Problems that are “problematic”

Students need to experience a wide range of problems so that they can develop skills and strategies that have realworld relevance. This principle is embedded in the stem to the achievement objectives in the mathematics curriculum.

In a range of meaningful contexts, students will be engaged in thinking mathematically and statistically. They will solve problems and model situations that require them to …

A good problem is “problematic” – it is centred around a genuine problem. Unlike “problems” that can be solved by applying a simple procedure, problematic tasks challenge students’ thinking and involve them in testing, proving, explaining, reflecting, and interpreting. Such tasks:

  • are accessible and extendable
  • allow individuals to make decisions
  • promote discussion and communication
  • encourage originality and invention
  • encourage “what if?” and “what if not?” questions
  • contain an element of surprise.

          Adapted from Ahmed, 1987

A problematic task offers serious potential for discussion and learning. When students explain their ideas, respond to the ideas of others, and allow their thinking to be challenged, they are “doing maths”. For those who think maths is all about “getting it right” and who need the positive reinforcement of long lines of ticks next to “answers” in their books, this can be difficult to accept. But students need to be weaned from this counterproductive orientation.

… studies suggest that a classroom orientation that consistently defines task outcomes in terms of the answers rather than the thinking processes entailed in reaching the answers negatively affects the thinking processes and mathematical identities of learners.

          Anthony and Walshaw, 2007, page 122

Where teachers value process over answers, the emphasis shifts from “Did you get it right?” to “Do you understand?” and “What did we learn?” Teachers need to make this emphasis explicit.

Getting real

Word problems are usually attempts to put mathematics into contexts, but putting problems into words doesn’t automatically make them real. This can be an issue for students, who get confused by the fact that, simultaneously, they have to pay attention to things that they would normally ignore and ignore things that they would normally assume mattered.

Think about ways in which this word problem is unrealistic:

A caterer at a wedding supplies 5 pavlovas. At the end of the wedding, she sees three quarters of all the pavlovas were eaten. How many pavlovas were eaten?

Most obviously, why would a caterer ever bother with such a calculation? They could hardly assume that, next time around, they should only provide 3 ¾ pavlovas!

The challenge for teachers is to provide students with problems that draw on their experience of reality, rather than asking them to suspend it.

Such authentic contexts provide sense-making and experientially real situations for children, rather than simply serve as cover stories for proceduralised and frequently irrelevant tasks.

          English, 2004, page 3

Mathematical problems do not, however, need to be set in reallife contexts. Imaginative contexts can provide engaging and engrossing opportunities for mathematical explorations. And playfulness and humour can increase student engagement and encourage creative thinking.

Watson (2004) argues that ‘realistic’ does not mean that tasks must necessarily involve real contexts … she advocates that tasks should be seen as ‘realistic’ not because they relate to any particular everyday context, but because they make students think in ‘real’ ways.
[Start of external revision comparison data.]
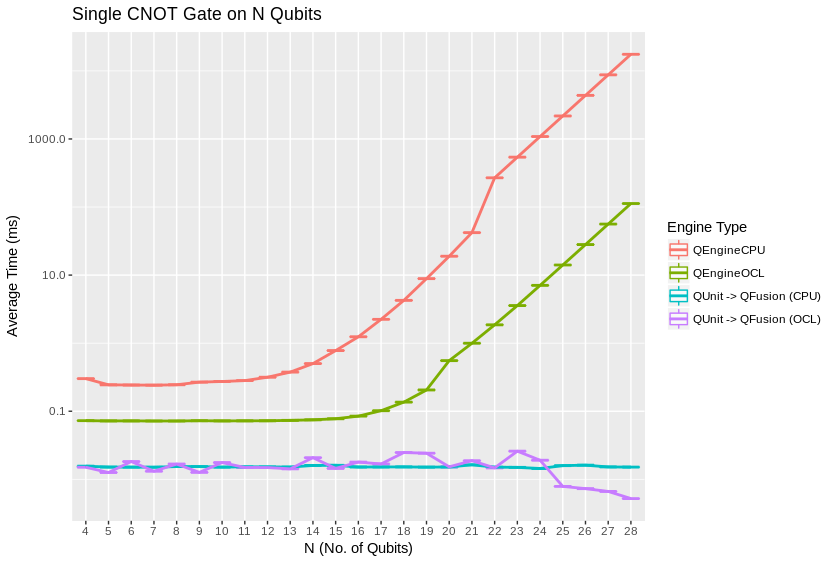
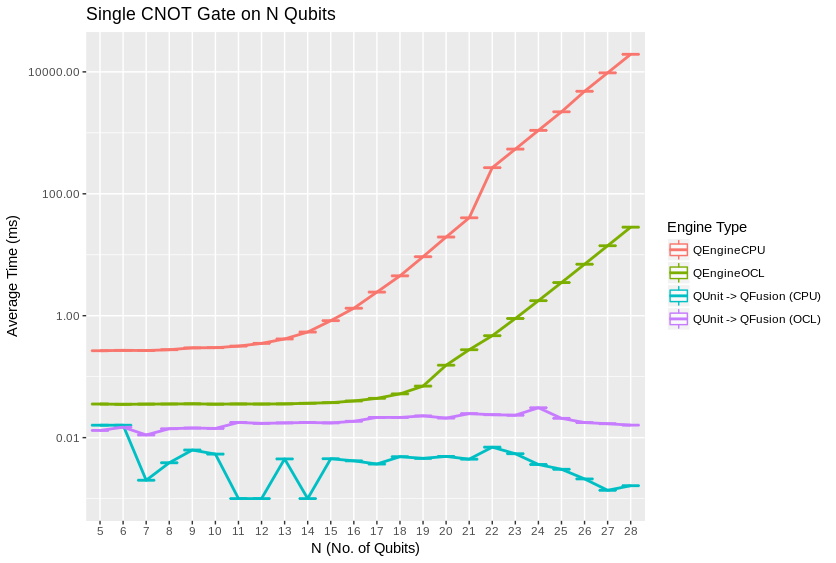
Benchmarks 2019-05-27

diff --git a/docs/performance.rst b/docs/performance.rst
@@ -75,13 +75,13 @@ Disclaimers
 Method
 ******
 
-100 timed trials of single and parallel gates were run for each qubit count between 4 and 28 qubits. The benchmarking code is available at `https://github.com/vm6502q/qrack/blob/master/test/benchmarks.cpp <https://github.com/vm6502q/qrack/blob/master/test/benchmarks.cpp>`_, in which qubit count can be set and tests can be commented out to reduce to the relevant subset.
+100 timed trials of single and parallel gates were run for each qubit count between 5 and 28 qubits. The benchmarking code is available at `https://github.com/vm6502q/qrack/blob/master/test/benchmarks.cpp <https://github.com/vm6502q/qrack/blob/master/test/benchmarks.cpp>`_, in which qubit count can be set and tests can be commented out to reduce to the relevant subset. (Specifically, the branch "benchmarks_2019-05-27" was used, branched off of "qunitmulti," pending the latter branch's merge into master.)
 
-CPU and GPU benchmarks were run on two respective systems that could represent realistic use cases for each engine type. An AWS p3.2xlarge running Ubuntu Server 18.04LTS was used for GPU benchmarks. An Alienware 17 R5 with an Intel(R) Core(TM) i7-8750H running Ubuntu 18.04LTS was used for Qrack CPU benchmarks. Updated Qrack GPU benchmarks were collected May 19th, 2019. These results were combined with an earlier set of test results collected starting on the night of December 19th, 2018 into the morning of December 20th, and additional quantum Fourier transform ("QFT") benchmarks were collected on the night of January 5th, 2019 into the morning of January 6th. To reduce cost, code revisions on Github were compared between December 19th, 2018 and May 19th 2019, for QCGPU and ProjectQ, and lower qubit counts were run to determine that there is no significant change in the set of benchmarks from December and January. (If this is in error, we took care to try to report fair tests, within cost limitations, but please let us know.)
+CPU and GPU benchmarks were run on two respective systems that could represent realistic use cases for each engine type. An AWS p3.2xlarge running Ubuntu Server 18.04LTS was used for GPU benchmarks. An Alienware 17 R5 with an Intel(R) Core(TM) i7-8750H running Ubuntu 18.04LTS was used for Qrack CPU benchmarks and FFTW3. Updated Qrack GPU benchmarks, and benchmarks for FFTW3, were collected May 27th, 2019. These results were combined with an earlier set of test results collected starting on the night of December 19th, 2018 into the morning of December 20th, and additional quantum Fourier transform ("QFT"/"DFT") benchmarks were collected on the night of January 5th, 2019 into the morning of January 6th. To reduce cost, code revisions on Github were compared between December 19th, 2018 and May 19th 2019, for QCGPU and ProjectQ, and lower qubit counts were run to determine that there is no significant change in the set of benchmarks from December and January. (If this is in error, we took care to try to report fair tests, within cost limitations, but please let us know.)
 
-The average and quartile boundary values of each set of 100 were recorded and graphed. Grover's search to invert a black box subroutine, or "oracle," was similarly implemented for trials between 4 and 20 qubits, for QEngineOCL with and without QUnit and QFusion layers. Grover's algorithm was iterated an optimal number of times, vs. qubit count, to maximize probability on a half cycle of the algorithm's period, being :math:`floor\left[\frac{\pi}{4asin^2\left(1/\sqrt{2^N}\right)}\right]` iterations for :math:`N` qubits.
+The average and quartile boundary values of each set of 100 were recorded and graphed. Grover's search to invert a black box subroutine, or "oracle," was similarly implemented for trials between 5 and 20 qubits, for QEngineOCL with and without QUnit and QFusion layers. Grover's algorithm was iterated an optimal number of times, vs. qubit count, to maximize probability on a half cycle of the algorithm's period, being :math:`floor\left[\frac{\pi}{4asin^2\left(1/\sqrt{2^N}\right)}\right]` iterations for :math:`N` qubits.
 
-A quantum Fourier transform was run for 100 trials between 4 and 28 qubits on the GPU engine types. ProjectQ and QCGPU were also benchmarked for this test, on an AWS p3.2xlarge running Ubuntu Server 18.04LTS, with the benchmarking code provided by QCGPU, accessed from its Github repository on 12/1/18, in Python 3. The benchmarking script available from QCGPU iterates at random between the engine options, but it was slightly modified to alternate between trials of ProjectQ and QCGPU, to get exactly 100 samples apiece per qubit count.
+A quantum Fourier transform was run for 100 trials between 5 and 28 qubits on the GPU engine types. ProjectQ, QCGPU, and FFTW3 were also benchmarked for this test. ProjectQ and QCGPU were tested on an AWS p3.2xlarge running Ubuntu Server 18.04LTS, with the benchmarking code provided by QCGPU, accessed from its Github repository on 12/1/18, in Python 3. The benchmarking script available from QCGPU iterates at random between the engine options, but it was slightly modified to alternate between trials of ProjectQ and QCGPU, to get exactly 100 samples apiece per qubit count. FFTW3 was tested on the aforementioned 17 R5, in "in-place" mode, since all other DFT tests are effectively "in-place" method, here.
 
 QUnit was analyzed based on half its round trip time, for the application of the QFT followed by its inverse. This is a representative test of Qrack::QUnit performance, because QFT of a permutation basis eigenstate is generally much faster than the inverse operation applied to the result. QUnit explicitly separates the representation of qubit subsystems when it can, such that performance differs greatly between entirely separable and entirely entangled cases, hence we need to show various representative cases. Separability considerations do not affect maximally entangled representations, as are all other simulators tested here, (though ProjectQ includes a compilation layer on top of its default simulator). 
 
@@ -114,9 +114,9 @@ Grover's algorithm is a relatively ideal test case, in that it allows a modicum 
 
 [Broda2016]_ discusses how Grover's might be adapted in practicality to actually "search an unstructured database," or search an unstructured lookup table, and Qrack is also capable of applying Grover's search to a lookup table with its IndexedLDA, IndexedADC, and IndexedSBC methods. Benchmarks are not given for this arguably more practical application of the algorithm, because few other quantum computer simulator libraries implement it, yet.
 
-The quantum Fourier transform (QFT) is another realistic test case. Other simulators were also tested on the QFT. QFT operations were directly "chained," starting from the |0> permutation state. Qrack::QUnit was able to recover full (or virtually full) separability of qubits at every other step of 100 iterations, oscillating between modes of the "entangled" and "separable" QUnit median trends shown in the graph.
+The "quantum" (or "discrete") Fourier transform (QFT/DFT) is another realistic test case. Other simulators were also tested on the QFT, including QCGPU, ProjectQ, and FFTW3, (which is not explicitly quantum simulatory software). 
 
-QEngineCPU took approximately 100 seconds per 1 trial (of 100) for 22 qubits and approximately 200 seconds for a 23 qubit QFT, and testing the QEngineCPU type therefore become prohibitive, for the full range of qubits between 4 and 28. To avoid confusion in the graph, and since QEngineCPU might therefore be impractical for large QFTs, we leave both it and its QUnit/QFusion variant off the graph.
+QEngineCPU took approximately 100 seconds per 1 trial (of 100) for 22 qubits and approximately 200 seconds for a 23 qubit QFT, and testing the QEngineCPU type therefore become prohibitive, for the full range of qubits between 5 and 28. To avoid confusion in the graph, and since QEngineCPU might therefore be impractical for large QFTs, we leave both it and its QUnit/QFusion variant off the graph.
 
 .. image:: performance/qft.png
 
@@ -124,14 +124,14 @@ QEngineOCL generally outperforms the default simulator "backend" for ProjectQ. H
 
 For lower numbers of qubits, QEngineOCL outperforms QCGPU. Both simulators follow a trend that appears to reach a knee of faster exponential growth. The "knee" comes at a lower number of qubits for QEngineOCL than for QCGPU, at about 19 or 18 qubits, versus 25 or 24 qubits for QCGPU.
 
-QUnit was analyzed based on half its round trip time, for the application of the QFT followed by its inverse. The distribution of its times was log normal for the random input state distributions selected, so the times given are "exponent-mean-log," 2 raised to the mean of the log base 2 of the trial times, for which the mean closely matches the median and the standard deviations are consistently very small. QUnit represents its state vector in terms of decomposed subsystems, when possible and efficient. After an operation that should disentangle subsystems, QUnit can optionally try to separate the representations of independent subsystems, recovering a factor of 1/2, for each separated bit, of subsystem RAM and gate application time for further gates. QUnit outperforms all other simulators analyzed, when transforming a permutation basis eigenstate, without attempting to recover additional separability after the inverse transform. It fails to outperform QCGPU on half the round trip, if we attempt to separate QUnit's subsystems on the return trip, but further gate application will usually receive a large boost from this attempt at subsystem separation. A linear superposition of permutation states probably represents a realistic and fairly general set of inputs or outputs for the QFT; QUnit times are very close to QEngineOCL times for a random linear superposition of permutation basis input states.
+QUnit was analyzed based on half its round trip time, for the application of the QFT followed by its inverse. The distribution of its times was log normal for the random input state distributions selected, so the times given are "exponent-mean-log," 2 raised to the mean of the log base 2 of the trial times, for which the mean closely matches the median and the standard deviations are consistently very small. QUnit represents its state vector in terms of decomposed subsystems, when possible and efficient. After an operation that should disentangle subsystems, QUnit will attempt to separate the representations of independent subsystems, in the course of further controlled gates, recovering a factor of 1/2 for each separated bit of subsystem RAM and gate application time for further gates. QUnit outperforms all other simulators analyzed, when transforming a permutation basis eigenstate. A linear superposition of permutation states probably represents a realistic and fairly general set of inputs or outputs for the QFT; QUnit times outpeform QEngineOCL times and come within a factor of 2, at high end, for a random linear superposition of permutation basis input states.
 
 Discussion
 **********
 
 Up to a consistent deviation at low qubit counts, speed and RAM usage is well predicted by theoretical complexity considerations of the gates, up to about a factor of 2 on heap usage for duplication of the state vector, with additional 1/2 the size of state vector allocated by QEngineOCL for an auxiliary normalization buffer.
 
-In the comparative QFT benchmarks, the difference between QCGPU and Qrack in the "knee" in the base engine might be partially due to scalable work distribution in the OpenCL kernels. QEngineOCL is written to distribute work among an arbitrarily small number of processing elements and max work item size. Max work item size is a device-specific hardware parameter limiting how many work items may be dispatched in an OpenCL kernel call. QEngineOCL can distribute large numbers of probability amplitude transformations to small numbers of work items, incurring additional looping overhead, whereas QCGPU is written to dispatch one work item to one processing element. QCGPU requires a large enough hardware max work item size to add higher numbers of qubits, which might or not might not prove prohibitive in addressing the largest possible amount of general RAM on typical GPUs. Whereas QCGPU might not be, Qrack is theoretically compatible with OpenCL devices with smaller maximum work item counts, potentially such as CPUs. Additionally, Qrack normalizes its state vector at on-the-fly opportunities, to correct for float rounding error, incurring overhead costs but benefiting the accuracy of the simulation over very long strings of gate applications. QEngineOCL was also designed to support access by separate QEngineOCL instances in different threads to shared OpenCL devices, as well as optional out-of-order OpenCL queue execution, when available, which might add host overhead.
+For the additional overhead in the comparative QFT benchmarks, the difference between QCGPU and Qrack might come down to support for a much more general API and set of compatible systems, for Qrack. For example, Qrack is written for scalable work distribution in the OpenCL kernels. QEngineOCL is written to distribute work among an arbitrarily small number of processing elements and max work item size. Max work item size is a device-specific hardware parameter limiting how many work items may be dispatched in an OpenCL kernel call. QEngineOCL can distribute large numbers of probability amplitude transformations to small numbers of work items, incurring additional looping overhead, whereas QCGPU is written to dispatch one work item to one processing element. QCGPU requires a large enough hardware max work item size to add higher numbers of qubits, which might or not might not prove prohibitive in addressing the largest possible amount of general RAM on typical GPUs. Whereas QCGPU might not be, Qrack is theoretically compatible with OpenCL devices with smaller maximum work item counts, potentially such as CPUs. Additionally, Qrack give the option to normalize its state vector at on-the-fly opportunities, to correct for float rounding error, incurring overhead costs but benefiting the accuracy of the simulation over very long strings of gate applications. (Normalization was off in all benchmarks, but "host code" must switch between these options.) QEngineOCL was also designed to support access by separate QEngineOCL instances in different threads to shared OpenCL devices, as well as optional out-of-order OpenCL queue execution, when available, which might add host overhead. Further, depending on build options, Qrack can be built compatible with purely 32-bit systems.
 
 Further Work
 ************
          Anthony and Walshaw, 2007, page 114

For an example of a rich mathematical problem set in a mythical context, see the Icarus and Daedalus problem on the Math Pickle website at http://www.youtube.com/watch?v=R4oINmqHXVY&feature=player_embedded#!

Unpacking word problems

ALiM students are likely to need deliberate support in interpreting word problems. But it is important not to begin by unpacking the problem for them, assuming that they are incapable of getting meaning from the words. Instead of supporting them to learn, this will encourage dependency. Rather, expect the students to do their utmost (working individually or in twos or threes) to make sense of the problem, and then get them to explain to you what they believe it is about. You can then support them to complete the interpretation process.

Don’t be too tidy

The way word problems are constructed can limit student thinking. Real-life problems rarely have a single, straightforward solution, so students need exposure to problems that allow for different solutions. Such problems are important in shifting the focus from the answer to the mathematical thinking involved.

It is also important that students (including ALiM students) are not restricted to problems that have tidy, whole number solutions. If they are, they will be ill-equipped to deal with more realistic problems, which typically involve messier numbers, both as inputs (for example, measurement data) and as solutions. Real-life problems will provide students with the impetus and need to move beyond the set of counting numbers.

Back to Resource 12: Challenging students with problems